It gets worse. When you go to the White House website to read about their newfound eco-ego, under the heading of “Safe and Responsible Domestic Oil and Gas Production,” they boast, “Domestic oil and natural gas production has increased every year President Obama has been in office.” Specifically, they explain, “In 2012, domestic oil production climbed to the highest level in 15 years and natural gas production reached an all-time high.”

I’m sure it’s eco-green, red-white-and-blue, American-fracked oil and gas, but it’s not cool. Another botched roll-out.

Who killed the hope meme?

The Obama plan to save the climate ignores the pleas of climate scientists to take drastic and immediate action. Instead the administration announced that it is partnering with 300 corporations, representing some of the worse climate criminals, to take a number of eco baby steps in what appears to be the largest cooperative eco co-branding initiative in the short history of eco-branding. This is the Resource Revolution. It’s also a throwback to early in the Obama administration when the White House’s strategy to save the economy was to bail out and partner with the financial crime syndicates that caused the economic collapse in the first place. This move seemed to kill off the hope meme and might have cost the Democrats a generation of newly energized voters.

The Obama administration certainly seems to understand the gravity of the environmental challenge we now face. The fact sheet they released last week reads like eco-doom porn. Their new climate initiative confronts this problem like someone trying to put out a raging wildfire with a squirt gun. If there is any chance of Democrats reinvigorating the lost-hope generation, we’ll need to see some real action, really fast, starting with a resounding “no” to the Keystone XL pipeline and the continuation of oil and coal subsidies. And this voice will have to continue getting louder and clearer for the next two years. There is no accommodation to be made with the beast that is killing us. Mr. Obama, these corporate climate criminals are not your friends. They will screw you, and all of us, the first chance they get. And time is too short to allow ourselves to be screwed.

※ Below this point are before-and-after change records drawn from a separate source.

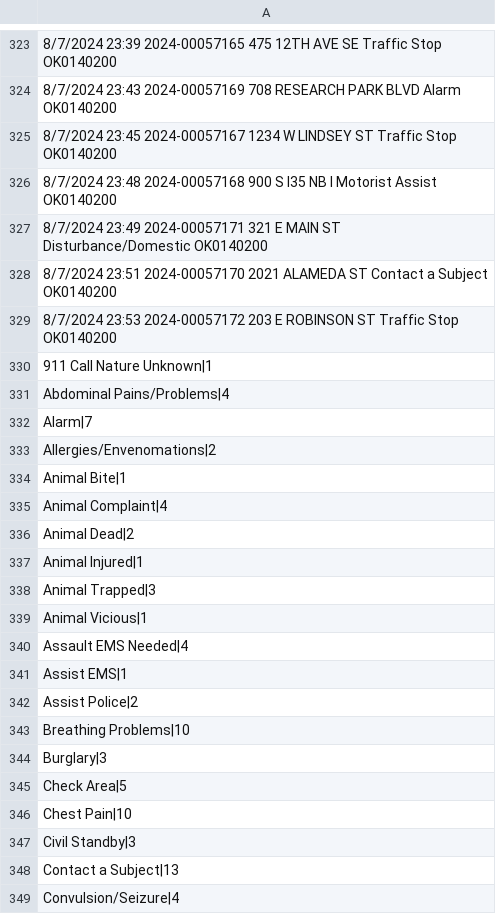
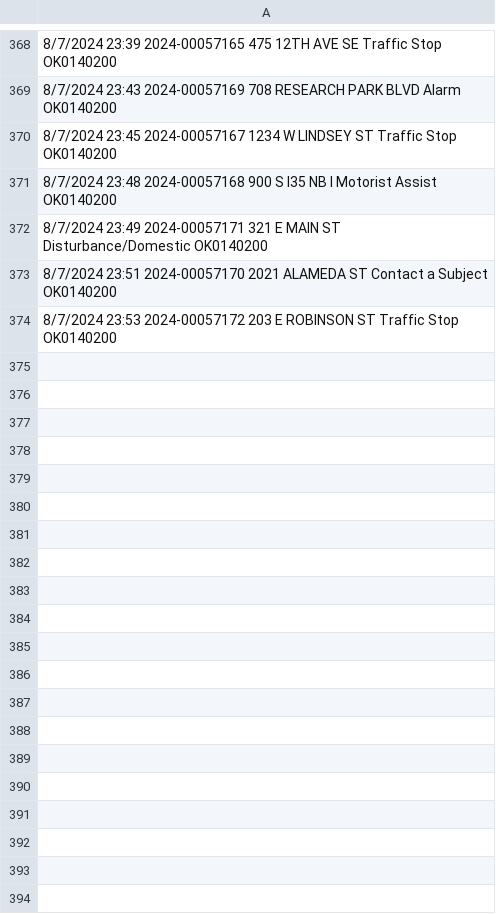
Before and after one commit to Reddy6812/cis6930fa24-project0, a CSV file: output.csv, drawn as a sheet; only a part is shown, gaps mark what is left out; removed rows and columns are numbered as before the commit, all else as after; the diff covers the shown part only; the diff names each change by its address in the sheet, - before the commit and + after, or states it on an @@ line.

```diff
--- a/output.csv
+++ b/output.csv
-row 330: 911 Call Nature Unknown|1
-row 331: Abdominal Pains/Problems|4
-row 332: Alarm|7
-row 333: Allergies/Envenomations|2
-row 334: Animal Bite|1
-row 335: Animal Complaint|4
-row 336: Animal Dead|2
-row 337: Animal Injured|1
-row 338: Animal Trapped|3
-row 339: Animal Vicious|1
-row 340: Assault EMS Needed|4
-row 341: Assist EMS|1
-row 342: Assist Police|2
-row 343: Breathing Problems|10
-row 344: Burglary|3
-row 345: Check Area|5
-row 346: Chest Pain|10
-row 347: Civil Standby|3
-row 348: Contact a Subject|13
-row 349: Convulsion/Seizure|4
```
Also changed, not shown: 45 added rows and 52 removed rows elsewhere in this file, 1 other file.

Dr. Michael I. Niman is a professor of journalism and media studies at SUNY Buffalo State. His previous columns are at artvoice.com, archived at www.mediastudy.com, and available globally through syndication.